Good, lively, helpful, fun, much free reading.
I promise to return to myself next time around - just thought that some of you might enjoy these particular sources of information!


Saturday, March 6, 2010

Mario - a Violinist With Dangling Cigarette
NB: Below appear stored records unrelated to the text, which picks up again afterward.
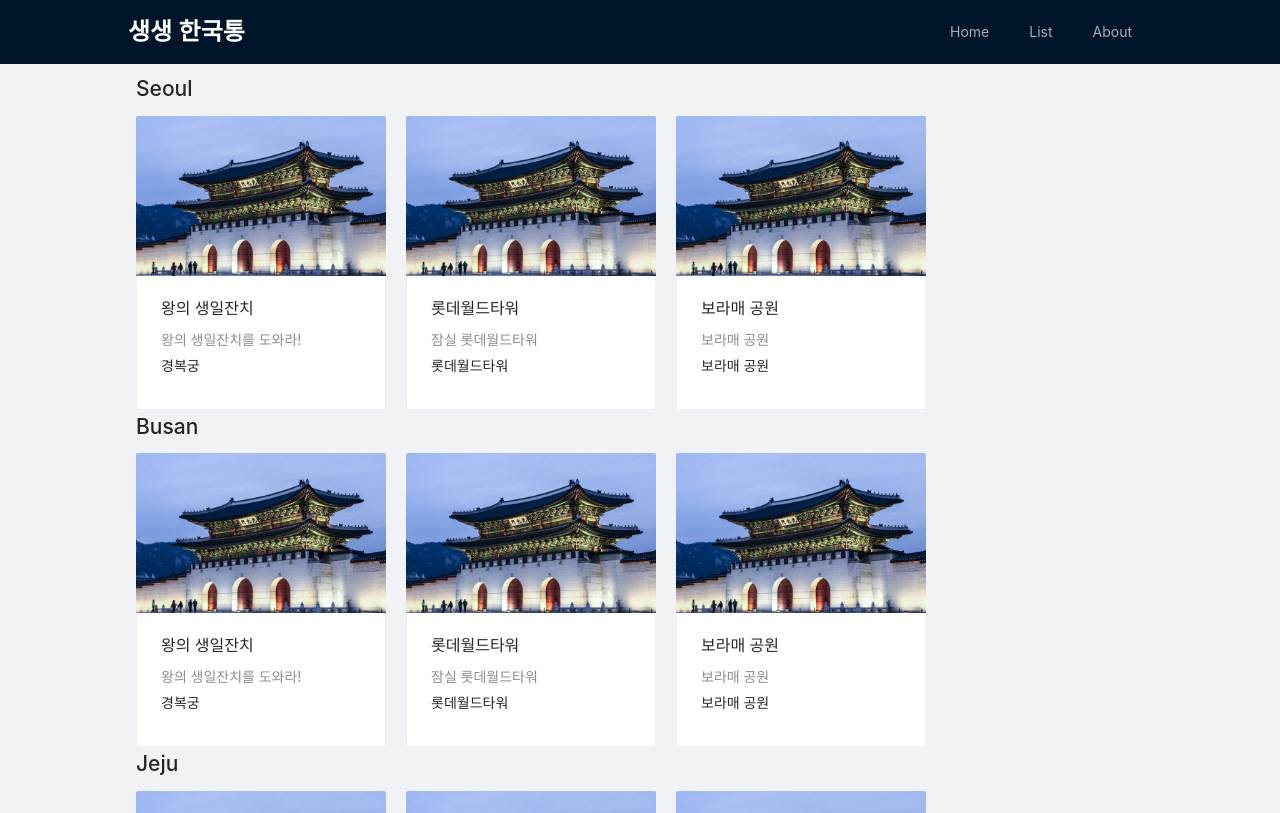
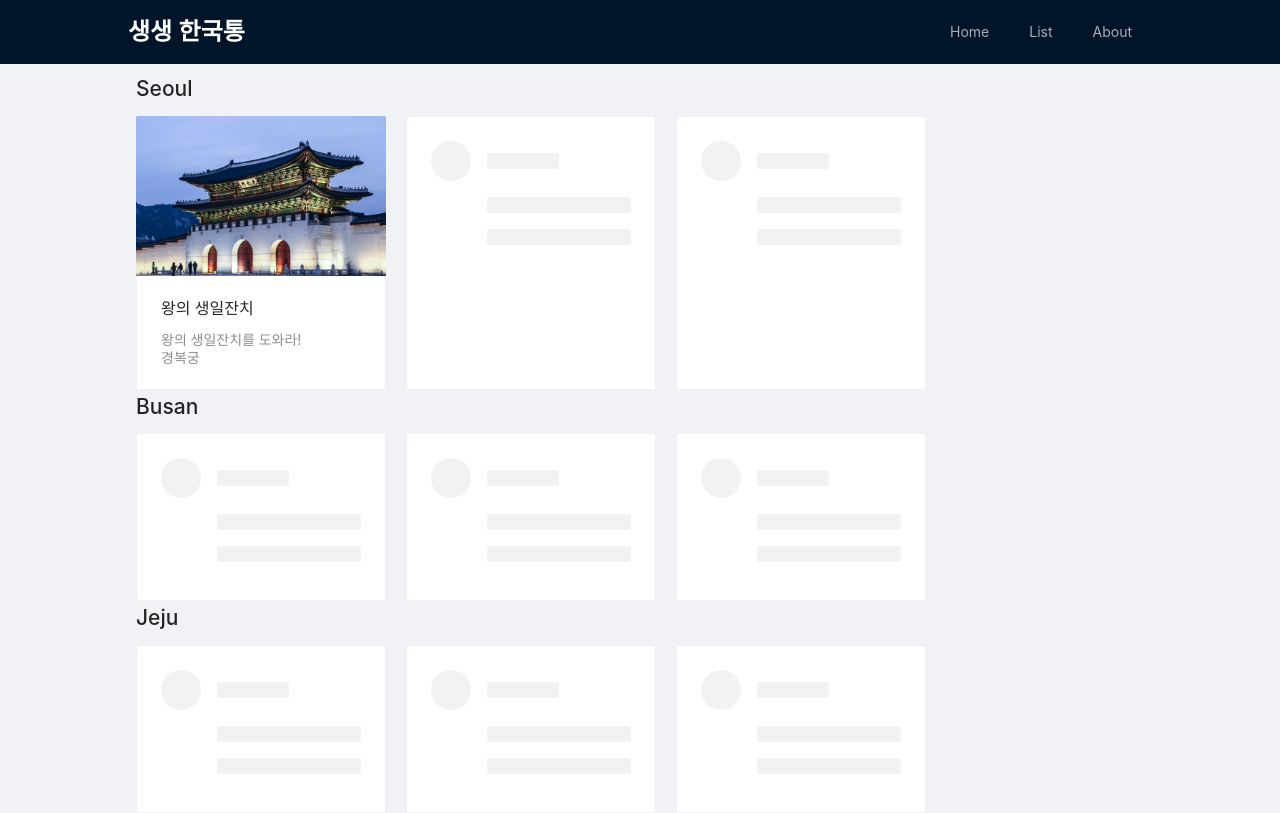
Before and after one commit to gachi-mandoo-shell/hackalearn, a React (Create React App) app: page / in a window 1280 px wide. Shown: the top 813 px of the page. Built offline with nearby package versions, Linux system fonts and the light colour scheme.

Commit message:
skeleton

```diff
--- a/src/components/Card.js
+++ b/src/components/Card.js
@@ -1,8 +1,12 @@
 import React from "react";
 import { Link } from "react-router-dom";
 import { Card as AntdCard } from "antd";
+import SkeletonCard from "./SkeletonCard";
 
-const Card = ({ id, image, title, description, place, isLoding = false }) => {
+const Card = ({ id, image, title, description, place, isLoding = false, isSkeleton }) => {
+  if (isSkeleton === true)
+    return (<SkeletonCard isLoding={isLoding} />);
+  else {
     return (
       <Link to={`/games/${id}`}>
         <AntdCard
@@ -24,17 +28,19 @@ const Card = ({ id, image, title, description, place, isLoding = false }) => {
           }
           >
           <AntdCard.Meta title={`${title}`} description={description} />
-        <p
+          <AntdCard.Meta description={place} />
+          {/* <p
             style={{
               marginTop: "0.5rem",
               marginBottom: "0.5rem",
             }}
             >
             {place}
-        </p>
+          </p> */}
         </AntdCard>
       </Link>
     );
+  }
 };
 
 export default Card;
--- a/src/components/List.js
+++ b/src/components/List.js
@@ -19,6 +19,7 @@ const List = ({ location, data }) => {
             image={game.image}
             description={game.description}
             place={game.place}
+            isSkeleton={game.isSkeleton}
           />
         ))}
       </div>
--- /dev/null
+++ b/src/components/SkeletonCard.js
@@ -0,0 +1,19 @@
+import React from "react";
+import { Card as AntdCard, Skeleton } from "antd";
+
+const SkeletonCard = ({ isLoading }) => {
+  // const image = <Skeleton.Image />
+  return (
+    <AntdCard
+      style={{
+        display: "inline-block",
+        width: "250px",
+      }}
+      loading={isLoading}
+    >
+    <Skeleton loading avatar />
+    </AntdCard>
+  );
+}
+
+export default SkeletonCard;
```
Lines whose indentation alone changed are shown as unchanged.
At the beginning of my professional life in music, I met a gentleman who is indeed well remembered, as he was indeed a memorable part of that period in my career.
Picture the following description as best you can:
About five feet six, and almost as wide; muscular, not chubby.
A toupee, which must have cost him $1.89; absolutely devoid of any quality, perched atop a face with a wonderfully sculpted mustache ; a nose shaped exactly like Tony Bennett's; piercing black eyes with a hint of fatherly love which he tried to hide most of the time; a cigarette which dangled at a downward angle from his lower lip, which I had thought was physically impossible, as it never dropped to the floor - that cigarette was there almost every time I was with him, no matter where that might have been.
A perfect example of that wonderful performance ability - he could play anything that was ever written for the instrument, including the music of Ysaye. His sight-reading ability was beyond description; the best sight reader I have ever personally encountered. He knew countless pieces from memory; from concerti to solo masterpieces, both transcriptions and originals.
But - the one ingredient he lacked, which prevents us from knowing his name in world terms; that is, musical genius. There are, and have been thousands in that category throughout musical history whom we never hear about; namely, those who are veritably incapable of playing a false note, but equally incapable of inducing the atmosphere from moving around us when we hear such an individual.
Mario was a wonder in everything but that most elemental aspect of performance.
He was well known in the area where he made his living as a teacher and performer of secondary orchestras, though I do remember his playing with the Boston 'Pops' from time to time.
One day I produced a sonata I had written specifically for an occasion which would feature Mario and myself as performers. It was a big work, with four movements and a daunting 'vivo' as final movement of the four.
When he first picked it up (he had not seen it before), he flipped the pages, mumbling and nodding from time to time. When he came to the 'vivo', he uttered "looks great," and proceeded to play the violin part AT SPEED, without a blemish. It was utterly overwhelming - I had never contemplated that kind of exhibition as a possibility. Later, as I got to know him, I asked him about his sight-reading abilities, his answer being that when he was a young student in Italy, his teacher constituted sight -reading as a major part of his regime. It was the only time Mario produced a slight whisper of modesty, as one has to be born with that kind of ability to devour a piece not seen beforehand; that is, in the way Mario was able to do so.
At another time, I was working on a piece by Kabalevsky, when Mario sauntered into the room, remarked that he really liked the music I was doing, and asked if he could sit down and take a look at it. I looked up at him, rather surprised at his request, and asked him if he played the piano. He replied something like " a little", and proceeded to play the Kabalevsky pretty much at speed! I was absolutely astounded, and MUST have asked myself "why am I even trying??"
There are so many different guises in the form of Talent, are there not?
We were friends for some years, performing and spending many hours together. I cannot recall how and why our time together came to an end.
But every one of us has an occasional fork in that road.